Freedoms granted by its R rating emboldened the filmmakers to explore far bolder territory than most PG-13 faire for superhero movies and helped to make the film a certified hit, heralded as the breath of fresh air that the genre needed before a slew of incoming movies helped it to find new footing and successfully revived and stabilized the career of the stupendously underappreciated Ryan Reynolds, who was in desperate need of a hit after being attached to an unfortunate string of box office duds.
As a result, “Deadpool” has managed to become a significant success story in its brief existence that has earned quite a legacy to live up to and the portion of that legacy composed of the movie’s originality played a healthy hand in my initial skepticism as to whether or not “Deadpool 2” was up to the task.
While working his way through some personal problems, Wade Wilson (reprised by Ryan Reynolds), finds himself protecting a mutant child with anger issues from a time traveler named Cable (Josh Brolin). “Deadpool 2” just about fits the bill perfectly with everything you would want out of a sequel by simply doing almost everything that the first did but quite possibly bigger and better.

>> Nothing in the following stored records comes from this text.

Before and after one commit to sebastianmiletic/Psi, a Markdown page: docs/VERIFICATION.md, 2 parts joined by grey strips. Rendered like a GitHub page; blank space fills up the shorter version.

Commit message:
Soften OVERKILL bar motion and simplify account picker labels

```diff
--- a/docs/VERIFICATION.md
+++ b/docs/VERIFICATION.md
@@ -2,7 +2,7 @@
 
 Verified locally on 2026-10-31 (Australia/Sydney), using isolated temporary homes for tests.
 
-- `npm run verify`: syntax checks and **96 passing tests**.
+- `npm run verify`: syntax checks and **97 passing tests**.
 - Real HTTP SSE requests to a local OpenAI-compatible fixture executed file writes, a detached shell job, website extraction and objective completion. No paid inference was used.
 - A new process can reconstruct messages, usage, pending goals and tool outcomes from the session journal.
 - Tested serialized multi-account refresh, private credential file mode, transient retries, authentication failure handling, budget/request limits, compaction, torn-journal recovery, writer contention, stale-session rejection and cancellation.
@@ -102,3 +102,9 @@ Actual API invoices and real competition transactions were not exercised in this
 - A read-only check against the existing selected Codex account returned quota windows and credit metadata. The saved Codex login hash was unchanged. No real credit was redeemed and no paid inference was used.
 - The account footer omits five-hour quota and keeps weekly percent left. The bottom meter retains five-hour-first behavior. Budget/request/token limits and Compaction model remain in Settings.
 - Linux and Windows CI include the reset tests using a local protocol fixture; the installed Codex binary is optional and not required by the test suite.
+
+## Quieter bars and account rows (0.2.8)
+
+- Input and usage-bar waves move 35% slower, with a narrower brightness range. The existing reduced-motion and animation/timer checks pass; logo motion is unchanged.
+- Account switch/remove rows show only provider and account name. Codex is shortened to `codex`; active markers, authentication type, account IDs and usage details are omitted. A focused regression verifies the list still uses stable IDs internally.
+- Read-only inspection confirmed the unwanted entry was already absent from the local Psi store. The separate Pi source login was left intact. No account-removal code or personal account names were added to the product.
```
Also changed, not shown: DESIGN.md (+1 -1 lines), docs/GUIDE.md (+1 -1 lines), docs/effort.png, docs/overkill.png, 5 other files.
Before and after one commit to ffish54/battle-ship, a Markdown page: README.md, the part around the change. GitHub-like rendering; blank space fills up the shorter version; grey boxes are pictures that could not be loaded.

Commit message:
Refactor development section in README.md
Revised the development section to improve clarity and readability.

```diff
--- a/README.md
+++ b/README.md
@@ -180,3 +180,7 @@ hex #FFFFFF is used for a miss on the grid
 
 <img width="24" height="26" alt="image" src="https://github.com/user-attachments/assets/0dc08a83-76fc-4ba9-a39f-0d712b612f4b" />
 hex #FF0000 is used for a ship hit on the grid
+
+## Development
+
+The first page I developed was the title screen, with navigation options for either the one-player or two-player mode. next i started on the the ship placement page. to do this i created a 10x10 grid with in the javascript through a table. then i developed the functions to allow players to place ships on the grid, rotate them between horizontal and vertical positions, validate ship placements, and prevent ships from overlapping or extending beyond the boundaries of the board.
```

The sequel’s action is more stylish than ever under the direction of John Wick co-director David Leitch and it even manages to surpass the original in its sense of humor while having a much better pace to it.
Deadpool’s new mercenary friends going by the name of X-Force are composed of a fairly impressive cast of actors that amp you up for a more traditional turn, only to subvert expectations in a sequence that almost plays out as a dark joke punchline in the form of a set piece that had me laughing for almost five minutes straight. Even with massive comedic gags like that set up, however, the film still keeps a surprisingly strong dramatic element intact that provides a firm grounding for the tone and reminds us that as great as Ryan Reynolds is at doing the clown act, Deadpool is ultimately endearing because he is an actual character beyond all of the snarky gimmicks.
As a result, the most effective aspect of “Deadpool 2” in the heat of viewing is a streak of unpredictability that follows it from beginning to end as you’re genuinely left wondering whether or not they’re going to play it straight for drama or rip the carpet out from under you to comedic effect and the balance never really comes undone.
If “Deadpool 2” is guilty of any truly tangible flaw, it’s that the movie is noticeably less ambitious than its predecessor to a bit of a fault.
On average, I’d dare to say that this one is probably the superior film sheerly in terms of filmmaking execution, but the original flavor of the first movie that made it stand out from the crowd is slowly starting to give way for tactics and style found in more traditional superhero faire and benefitting from the novelty of its mature tone only in a freedom of language usage in dialogue and some admittedly impressively gruesome action sequences that are very real about how ugly action involving a dual katana-wielding and gun toting mercenary in a world of superpowers can get.
Not assisting this are the efforts of Reynolds’ banter to be more singularly focused upon quirks of its own genre and blockbuster status, which can lead to a few chuckles here and there but feel fairly cheapened whenever things decide to go down the conventional route. While it doesn’t wholly live up to the unique precedent for R-rated superhero movies set by the first film and maintained by last year’s send off to Wolverine in “Logan,” however, “Deadpool 2” is an undeniable blast of summer blockbuster that proves the original wasn’t a fluke and endears by being more sincere than its cynical attitude and conduct would have you believe.
Just be sure to leave the kids at home unless you’re ready to have some uncomfortable conversations on anatomy with them.
Graduating from Texas A&M University—Commerce with a bachelor's degree in News and Editorial Journalism, Jordan Wright has lived most of his adult life professionally critiquing films, from major blockbusters to indie dramas, and has no intentions of stopping.